This is the absent face of the Final Solution which did not die at Nuremberg, but instead found endless hosts in its parasitic state to sustain any and all forms of imperialism across the twentieth and twenty first centuries. The 'final', any historian will tell you, was a misnomer- the 'Jewish problem' was a formless people unlike 'us', dangerous for the very reason that they could convincingly be 'us', among 'us'. The only thing 'final' about it was that its adoption constituted the final thought a person could make before never thinking again. To forfeit thought in the moment for servitude to eternal process- the automatic process- to kill and kill and never stop killing. It is in precisely this mode that we see twenty first century conflict framed as a 'hard decision' that we have lost the imagination to see ever ending. This raid sequence which breaks into discrete moments the act of seeing, processing, and representing, the other, the same, the enemy, is shocking because it is so clear and yet so hallucinatory in its time-travelling pathology. In it I saw IDF and ICE raids but also quotidian armed patrols in Baghdad, images of Border Patrol units stretching back to the proxies of the Cold War, and from there ripples in Captain Marvel's vision of the nineties which is McCarthy's witch-hunt at the desert of the end of history. The filmmakers' way around Marvel's commitment to military recruitment propaganda is what makes the work so powerful, namely that it locates parasitic evil in the act of perceiving oneself as 'good' against the projected image of the 'bad'. It's simple, because this is not complicated.
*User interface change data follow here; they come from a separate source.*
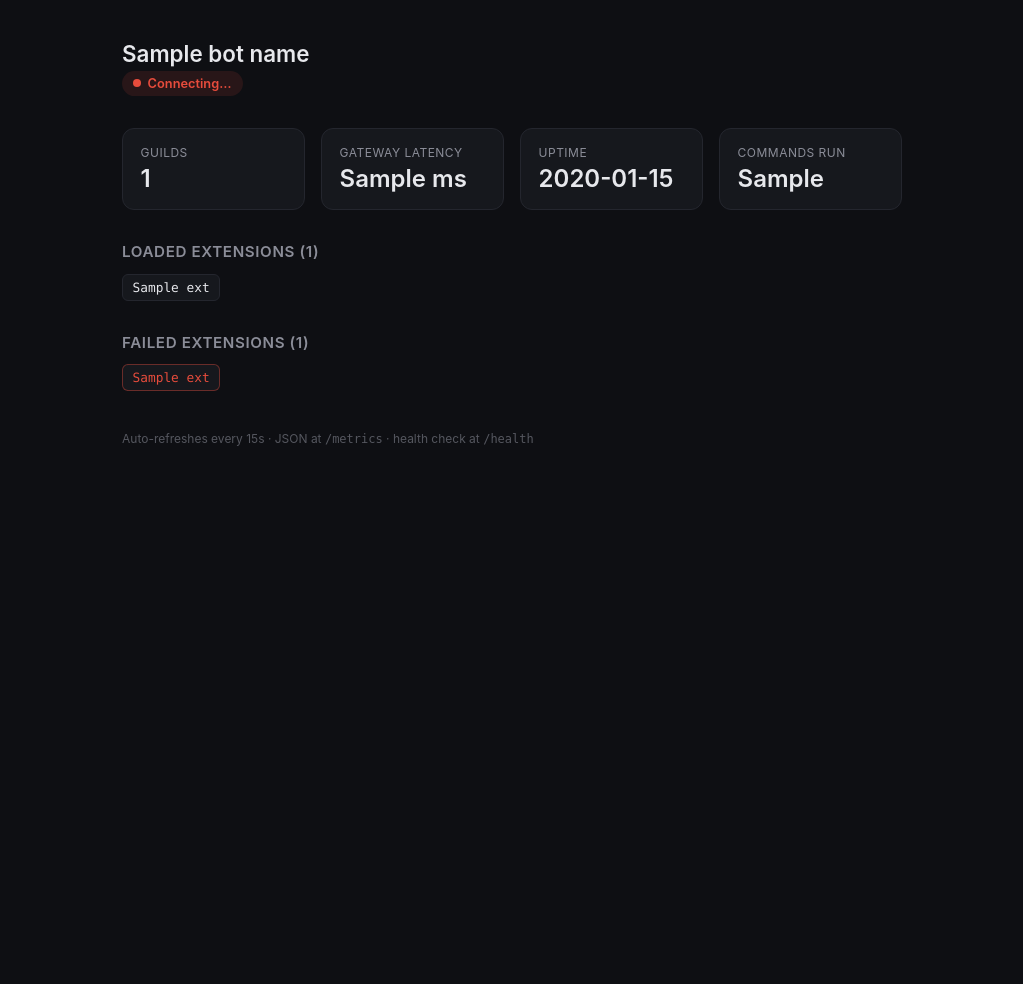
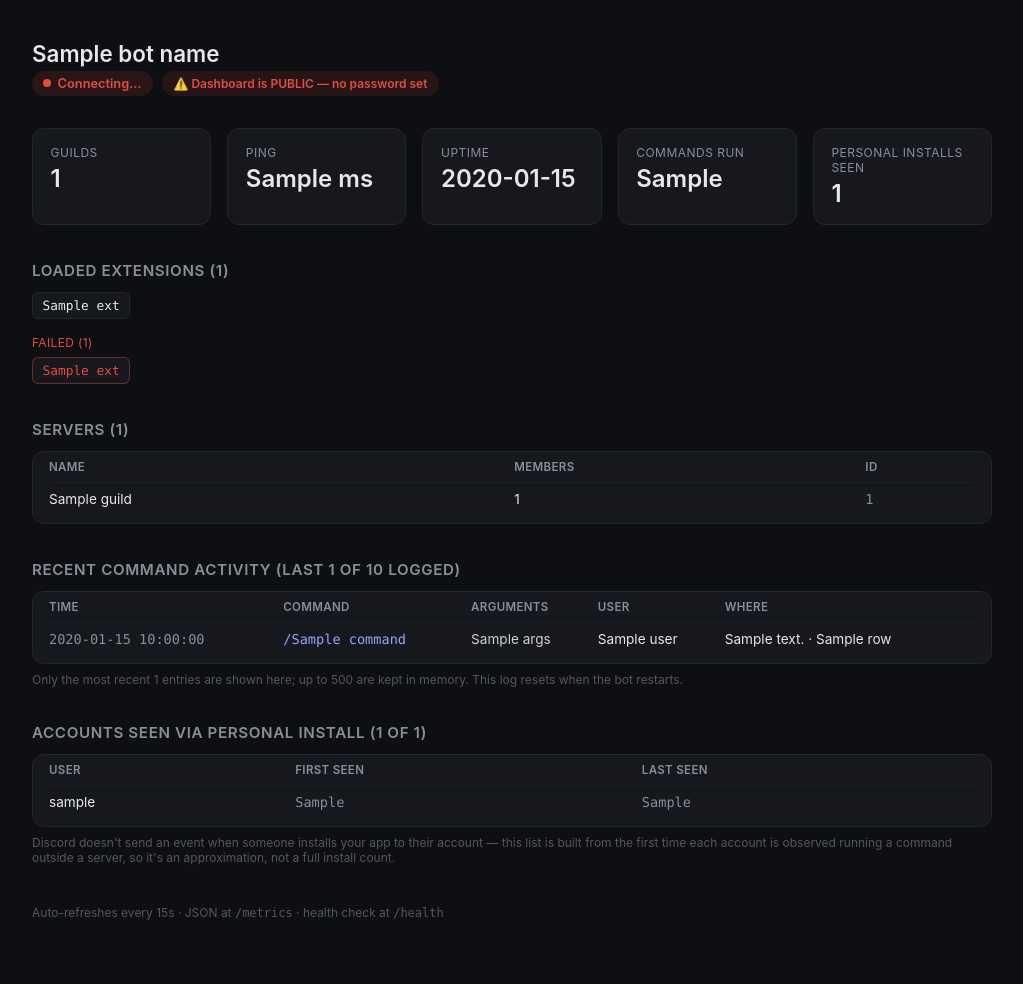
Before and after one commit to HiGamingYTofficial/SuperNova, a Python web app: template web/templates/dashboard.html in a window 1280 px wide. Shown: the whole page, without its empty margins (128-1151 px from the left). Before the commit the page ends 446 px from the top, so only its background shows below. Run offline with Jinja, Linux system fonts and the light colour scheme; the template is opened without the code that fills it: most values are stand-ins (such as "Sample title", 1, 10 or a date in 2020).

Commit message:
Update dashboard.html

```diff
--- a/web/templates/dashboard.html
+++ b/web/templates/dashboard.html
@@ -3,27 +3,34 @@
 <head>
   <meta charset="utf-8" />
   <meta name="viewport" content="width=device-width, initial-scale=1" />
-  <title>{{ bot_name }} — Status Dashboard</title>
+  <title>{{ bot_name }} — Dashboard</title>
   <meta http-equiv="refresh" content="15" />
   <style>
     :root { color-scheme: dark; }
     body {
-      margin: 0; padding: 2.5rem 1.5rem; min-height: 100vh; box-sizing: border-box;
+      margin: 0; padding: 2.5rem 1.5rem 4rem; min-height: 100vh; box-sizing: border-box;
       background: #0e0f13; color: #e7e8ec;
       font-family: -apple-system, BlinkMacSystemFont, "Segoe UI", Roboto, sans-serif;
     }
-    .wrap { max-width: 780px; margin: 0 auto; }
+    .wrap { max-width: 960px; margin: 0 auto; }
     h1 { font-size: 1.4rem; font-weight: 600; margin: 0 0 .25rem; }
-    .sub { color: #8b8d98; font-size: .9rem; margin-bottom: 2rem; }
+    h2 { font-size: .95rem; color: #8b8d98; font-weight: 600; text-transform: uppercase; letter-spacing: .04em; margin: 0 0 .75rem; }
+    .sub { color: #8b8d98; font-size: .9rem; margin-bottom: 2rem; display: flex; align-items: center; gap: .6rem; flex-wrap: wrap; }
     .status-pill {
       display: inline-flex; align-items: center; gap: .4rem;
       padding: .3rem .7rem; border-radius: 999px; font-size: .8rem; font-weight: 600;
       background: {{ 'rgba(46,204,113,.12)' if ready else 'rgba(231,76,60,.12)' }};
       color: {{ '#2ecc71' if ready else '#e74c3c' }};
     }
+    .auth-pill {
+      display: inline-flex; align-items: center; gap: .4rem;
+      padding: .3rem .7rem; border-radius: 999px; font-size: .75rem; font-weight: 600;
+      background: {{ 'rgba(46,204,113,.10)' if auth_enabled else 'rgba(231,76,60,.10)' }};
+      color: {{ '#2ecc71' if auth_enabled else '#e74c3c' }};
+    }
     .dot { width: .5rem; height: .5rem; border-radius: 999px; background: currentColor; }
     .grid {
-      display: grid; grid-template-columns: repeat(auto-fit, minmax(160px, 1fr));
+      display: grid; grid-template-columns: repeat(auto-fit, minmax(150px, 1fr));
       gap: 1rem; margin: 1.75rem 0;
     }
     .card {
@@ -31,14 +38,22 @@
     }
     .card .label { color: #8b8d98; font-size: .75rem; text-transform: uppercase; letter-spacing: .04em; }
     .card .value { font-size: 1.5rem; font-weight: 600; margin-top: .3rem; }
-    .section { margin-top: 2rem; }
-    .section h2 { font-size: .95rem; color: #8b8d98; font-weight: 600; text-transform: uppercase; letter-spacing: .04em; }
-    ul.ext-list { list-style: none; padding: 0; margin: .5rem 0 0; display: flex; flex-wrap: wrap; gap: .4rem; }
+    .section { margin-top: 2.25rem; }
+    ul.ext-list { list-style: none; padding: 0; margin: 0; display: flex; flex-wrap: wrap; gap: .4rem; }
     ul.ext-list li {
       background: #16181d; border: 1px solid #24262e; border-radius: 6px;
       padding: .3rem .6rem; font-size: .8rem; font-family: ui-monospace, SFMono-Regular, Menlo, monospace;
     }
     ul.ext-list li.failed { border-color: rgba(231,76,60,.4); color: #e74c3c; }
+    table { width: 100%; border-collapse: collapse; font-size: .85rem; }
+    th { text-align: left; color: #8b8d98; font-weight: 600; font-size: .72rem; text-transform: uppercase; letter-spacing: .03em; padding: 0 .6rem .5rem 0; }
+    td { padding: .5rem .6rem .5rem 0; border-top: 1px solid #1e2027; vertical-align: top; }
+    td.command { font-family: ui-monospace, SFMono-Regular, Menlo, monospace; color: #9aa3ff; white-space: nowrap; }
+    td.args { color: #cfd1d8; word-break: break-word; max-width: 320px; }
+    td.mono { font-family: ui-monospace, SFMono-Regular, Menlo, monospace; color: #8b8d98; white-space: nowrap; }
+    .table-wrap { overflow-x: auto; background: #16181d; border: 1px solid #24262e; border-radius: 12px; padding: .5rem 1rem; }
+    .empty-note { color: #55575f; font-size: .85rem; padding: .5rem 0; }
+    .table-caption { color: #55575f; font-size: .75rem; margin-top: .5rem; }
     footer { margin-top: 2.5rem; color: #55575f; font-size: .75rem; }
   </style>
 </head>
@@ -47,13 +62,15 @@
     <h1>{{ bot_name }}</h1>
     <div class="sub">
       <span class="status-pill"><span class="dot"></span>{{ 'Connected' if ready else 'Connecting…' }}</span>
+      <span class="auth-pill">{{ '🔒 Dashboard protected' if auth_enabled else '⚠️ Dashboard is PUBLIC — no password set' }}</span>
     </div>
 
     <div class="grid">
       <div class="card"><div class="label">Guilds</div><div class="value">{{ guild_count }}</div></div>
-      <div class="card"><div class="label">Gateway latency</div><div class="value">{{ latency_ms ~ ' ms' if latency_ms is not none else '—' }}</div></div>
+      <div class="card"><div class="label">Ping</div><div class="value">{{ latency_ms ~ ' ms' if latency_ms is not none else '—' }}</div></div>
       <div class="card"><div class="label">Uptime</div><div class="value">{{ uptime }}</div></div>
       <div class="card"><div class="label">Commands run</div><div class="value">{{ commands_executed }}</div></div>
+      <div class="card"><div class="label">Personal installs seen</div><div class="value">{{ installed_user_count }}</div></div>
     </div>
 
     <div class="section">
@@ -61,16 +78,71 @@
       <ul class="ext-list">
         {% for ext in loaded_extensions %}<li>{{ ext }}</li>{% else %}<li>none yet</li>{% endfor %}
       </ul>
+      {% if failed_extensions %}
+      <div style="margin-top:.75rem;">
+        <span style="color:#e74c3c; font-size:.75rem; text-transform:uppercase; letter-spacing:.03em;">Failed ({{ failed_extensions|length }})</span>
+        <ul class="ext-list" style="margin-top:.4rem;">
+          {% for ext in failed_extensions %}<li class="failed">{{ ext }}</li>{% endfor %}
+        </ul>
+      </div>
+      {% endif %}
     </div>
 
-    {% if failed_extensions %}
     <div class="section">
-      <h2>Failed extensions ({{ failed_extensions|length }})</h2>
-      <ul class="ext-list">
-        {% for ext in failed_extensions %}<li class="failed">{{ ext }}</li>{% endfor %}
-      </ul>
+      <h2>Servers ({{ guild_list|length }})</h2>
+      <div class="table-wrap">
+        {% if guild_list %}
+        <table>
+          <tr><th>Name</th><th>Members</th><th>ID</th></tr>
+          {% for g in guild_list %}
+          <tr><td>{{ g.name }}</td><td>{{ g.member_count }}</td><td class="mono">{{ g.id }}</td></tr>
+          {% endfor %}
+        </table>
+        {% else %}
+        <div class="empty-note">Not in any servers yet — invite the bot to see it here.</div>
+        {% endif %}
+      </div>
     </div>
-    {% endif %}
+
+    <div class="section">
+      <h2>Recent command activity (last {{ command_log|length }} of {{ command_log_total }} logged)</h2>
+      <div class="table-wrap">
+        {% if command_log %}
+        <table>
+          <tr><th>Time</th><th>Command</th><th>Arguments</th><th>User</th><th>Where</th></tr>
+          {% for row in command_log %}
+          <tr>
+            <td class="mono">{{ row.time }}</td>
+            <td class="command">/{{ row.command }}</td>
+            <td class="args">{{ row.args }}</td>
+            <td>{{ row.user }}</td>
+            <td>{{ row.context }}{% if row.guild_name != '—' %} · {{ row.guild_name }}{% endif %}</td>
+          </tr>
+          {% endfor %}
+        </table>
+        {% else %}
+        <div class="empty-note">No commands run yet.</div>
+        {% endif %}
+      </div>
+      <div class="table-caption">Only the most recent {{ command_log|length }} entries are shown here; up to 500 are kept in memory. This log resets when the bot restarts.</div>
+    </div>
+
+    <div class="section">
+      <h2>Accounts seen via Personal Install ({{ installed_users|length }} of {{ installed_user_count }})</h2>
+      <div class="table-wrap">
+        {% if installed_users %}
+        <table>
+          <tr><th>User</th><th>First seen</th><th>Last seen</th></tr>
+          {% for u in installed_users %}
+          <tr><td>{{ u.username }}</td><td class="mono">{{ u.first_seen }}</td><td class="mono">{{ u.last_seen }}</td></tr>
+          {% endfor %}
+        </table>
+        {% else %}
+        <div class="empty-note">No personal-install usage observed yet.</div>
+        {% endif %}
+      </div>
+      <div class="table-caption">Discord doesn't send an event when someone installs your app to their account — this list is built from the first time each account is observed running a command outside a server, so it's an approximation, not a full install count.</div>
+    </div>
 
     <footer>
       Auto-refreshes every 15s · JSON at <code>/metrics</code> · health check at <code>/health</code>
```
In fact I wouldn't be surprised if it drives people away from the recruiting booth.
One issue with the origin story comes in the rare case that the hero is more interesting than their Super form. Captain Marvel is so clearly a point of certain departure for Carol. There will never be another film where she runs up a staircase, or jumps a chain link fence, or does karaoke at a desert bar, or walks in the long grass of Maria's Louisiana home, or gets in a car and drives at full speed down the highway talking shit and listening to music. From this film on she will never 'be' in a world that we recognise- instead she will exist as an abstraction, occurring whenever information is needed to explain the matters of an unfamiliar information set. By the end of the second act she is Carol and then at the end of the film she is subsumed into the Marvel body as a useful plot device and hyperlink. With the film's approach to visualising the politics of abstraction it is unclear whether or not this is done intentionally: we lose Carol as she becomes digitised as Captain Marvel, and then absorbed as data into Marvel's nebulous 'good', but I say this as though an answer here would matter. Perhaps there's comprehensive subversion at play, or perhaps the major plot beats were all mandatory- really it is the absence of another film where she can ever 'be' that is the tragedy.